Diagrams for Composing Compilers

T-diagrams (or tombstone diagrams) are widely used by teachers to explain how compilers and interpreters can be composed together to build and execute software. In this blog post, Paul Brunet and I revisit these diagrams, and show how they can be redesigned for better readability. We demonstrate how they can be applied to explain compiler… Continue reading Diagrams for Composing Compilers

Uncovering multicore interference

Dan's Blog

If I visit an exotic destination, I would surely do some sightseeing. I would cycle to that destination and I would use Google Maps for navigation. At most crossroads, I need to know in which direction I should turn. Other apps running on my phone might delay the indications provided by Google Maps and therefore I can mistakenly make a wrong turn and possibly be eaten by some large animal.

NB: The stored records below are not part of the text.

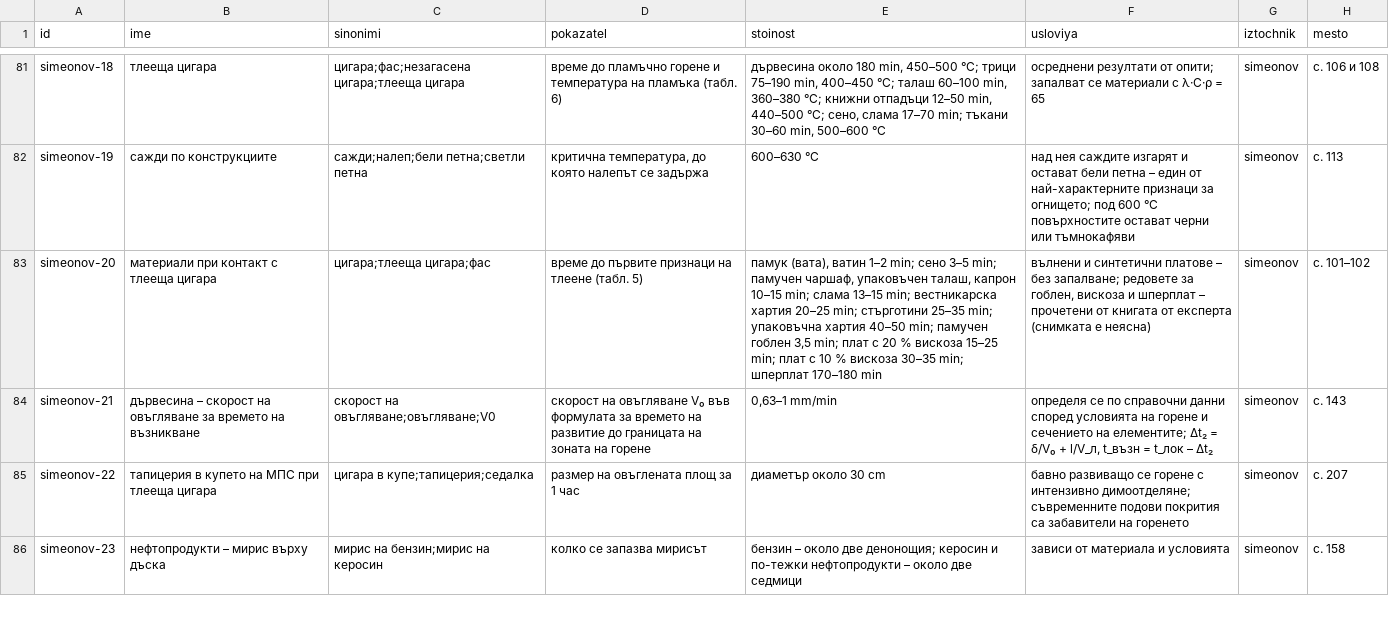
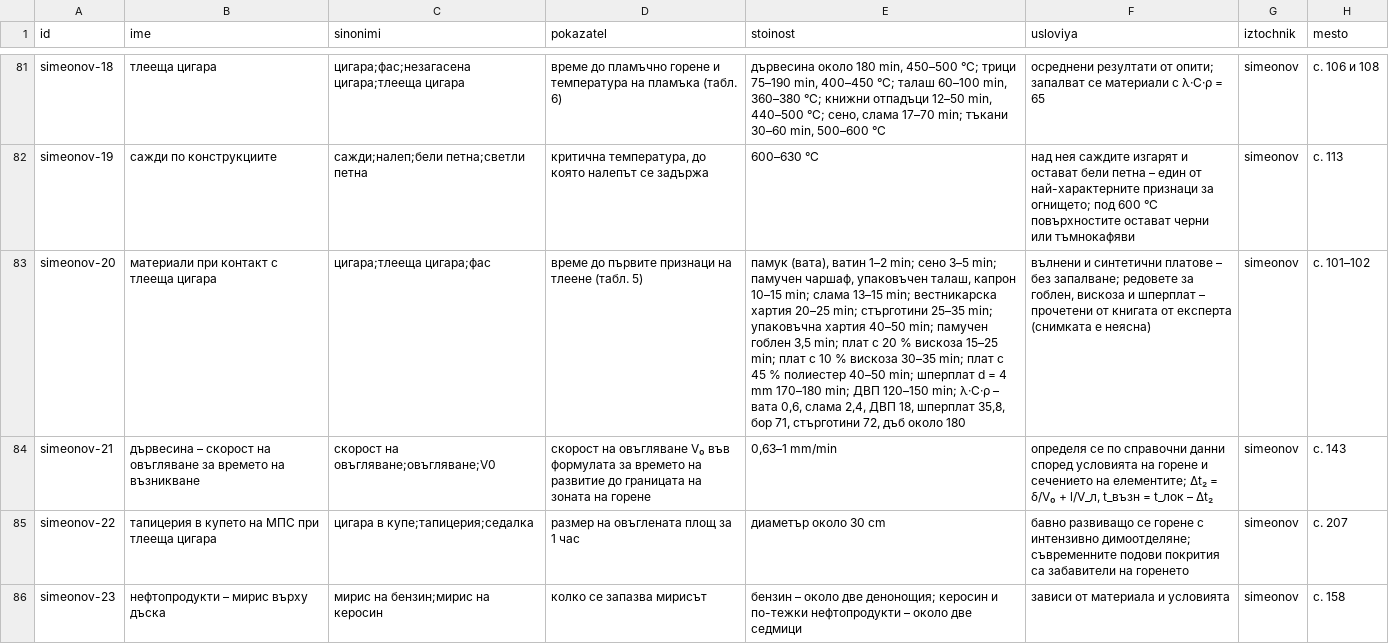
Before and after one commit to plamen911/fire-service-skills, a CSV file: plugins/fire-service/skills/eptz/_shared/svoistva/literatura.csv, drawn as a sheet; only a part is shown, gaps mark what is left out; the diff names each change by its address in the sheet, - before the commit and + after, or states it on an @@ line.

```diff
--- a/plugins/fire-service/skills/eptz/_shared/svoistva/literatura.csv
+++ b/plugins/fire-service/skills/eptz/_shared/svoistva/literatura.csv
-E83 (stoinost): …30–35 min; шперплат 170–180 min
+E83 (stoinost): …30–35 min; плат с 45 % полиестер 40–50 min; шперплат d = 4 mm 170–180 min; ДВП 120–150 min; λ·C·ρ – вата 0,6, слама 2,4, ДВП 18, шперплат 35,8, бор 71, стърготини 72, дъб около 180
```
Also changed, not shown: plugins/fire-service/shared/svoistva/literatura.csv, plugins/fire-service/skills/grafik-dezhurstva/_shared/svoistva/literatura.csv, 16 other files.
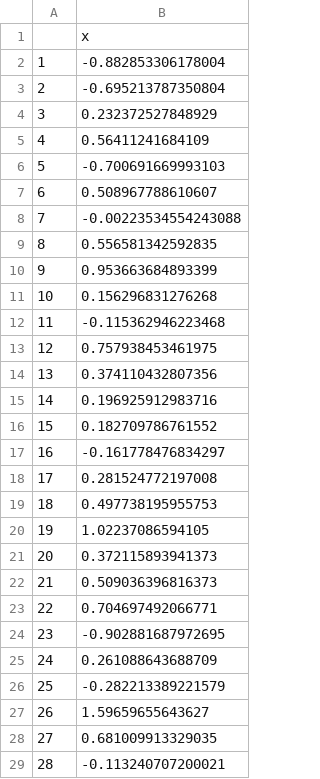
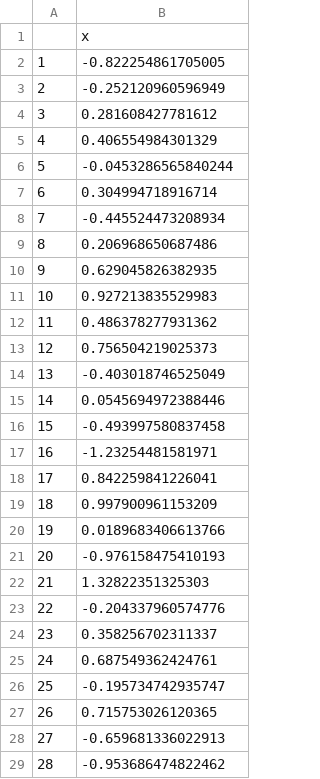
Before and after one commit to cainanalves/IC, a CSV file: perceptron/weights/numbers/eight.csv, drawn as a sheet; only a part is shown; the diff covers the shown part only.

```diff
--- a/perceptron/weights/numbers/eight.csv
+++ b/perceptron/weights/numbers/eight.csv
@@ -1,29 +1,29 @@
 "","x"
-"1",-0.882853306178004
-"2",-0.695213787350804
-"3",0.232372527848929
-"4",0.56411241684109
-"5",-0.700691669993103
-"6",0.508967788610607
-"7",-0.00223534554243088
-"8",0.556581342592835
-"9",0.953663684893399
-"10",0.156296831276268
-"11",-0.115362946223468
-"12",0.757938453461975
-"13",0.374110432807356
-"14",0.196925912983716
-"15",0.182709786761552
-"16",-0.161778476834297
-"17",0.281524772197008
-"18",0.497738195955753
-"19",1.02237086594105
-"20",0.372115893941373
-"21",0.509036396816373
-"22",0.704697492066771
-"23",-0.902881687972695
-"24",0.261088643688709
-"25",-0.282213389221579
-"26",1.59659655643627
-"27",0.681009913329035
-"28",-0.113240707200021
+"1",-0.822254861705005
+"2",-0.252120960596949
+"3",0.281608427781612
+"4",0.406554984301329
+"5",-0.0453286565840244
+"6",0.304994718916714
+"7",-0.445524473208934
+"8",0.206968650687486
+"9",0.629045826382935
+"10",0.927213835529983
+"11",0.486378277931362
+"12",0.756504219025373
+"13",-0.403018746525049
+"14",0.0545694972388446
+"15",-0.493997580837458
+"16",-1.23254481581971
+"17",0.842259841226041
+"18",0.997900961153209
+"19",0.0189683406613766
+"20",-0.976158475410193
+"21",1.32822351325303
+"22",-0.204337960574776
+"23",0.358256702311337
+"24",0.687549362424761
+"25",-0.195734742935747
+"26",0.715753026120365
+"27",-0.659681336022913
+"28",-0.953686474822462
```
Also changed, not shown: 8 edited cells elsewhere in this file, perceptron/weights/numbers/five.csv, perceptron/weights/numbers/four.csv, 12 other files.
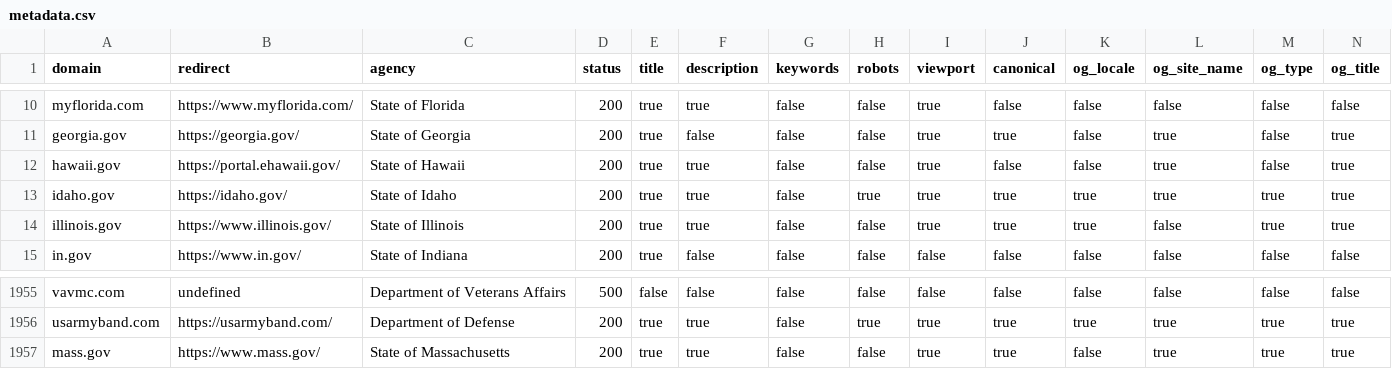
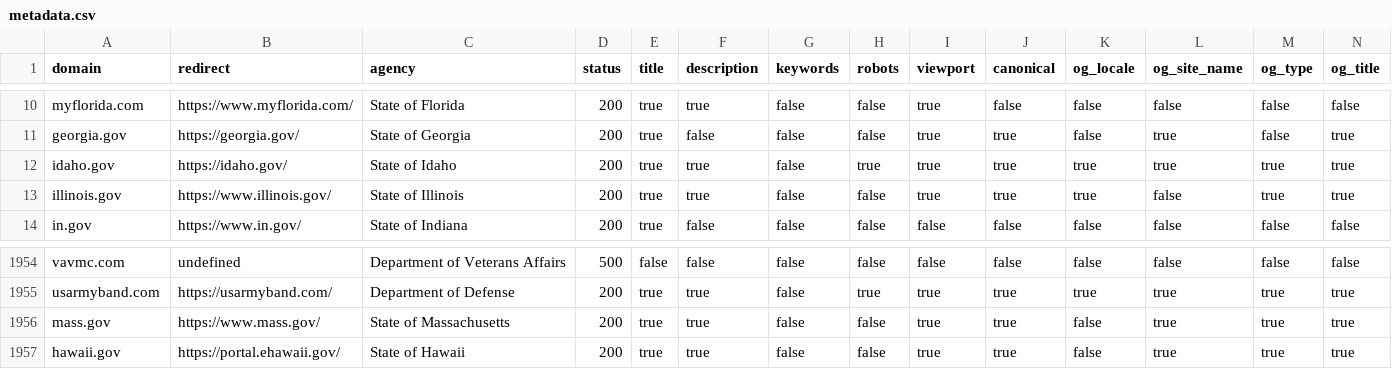
Before and after one commit to civichackingagency/scangov, a CSV file: data/metadata.csv, drawn as a sheet; only a part is shown, gaps mark what is left out; removed rows and columns are numbered as before the commit, all else as after; rows hold the shown columns only; the diff names each change by its address in the sheet, - before the commit and + after, or states it on an @@ line.

Commit message:
Update hawaii.gov metadata

```diff
--- a/data/metadata.csv
+++ b/data/metadata.csv
-row 12: hawaii.gov | https://portal.ehawaii.gov/ | State of Hawaii | 200 | true | true | false | false | true | false | false | true | false | true
+row 1957: hawaii.gov | https://portal.ehawaii.gov/ | State of Hawaii | 200 | true | true | false | false | true | true | false | true | true | true
```
Also changed, not shown: 1 other file.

The reason why this is happening is that on all modern multicore processors, applications on different cores of the system are competing for the shared resources. This is not a problem in most applications but it can be in time-sensitive ones. If we design any such time-sensitive programs, we need to know what to expect in terms of interference so that we can accommodate for the delays. The most common approach for evaluating delays in multicore systems is to run…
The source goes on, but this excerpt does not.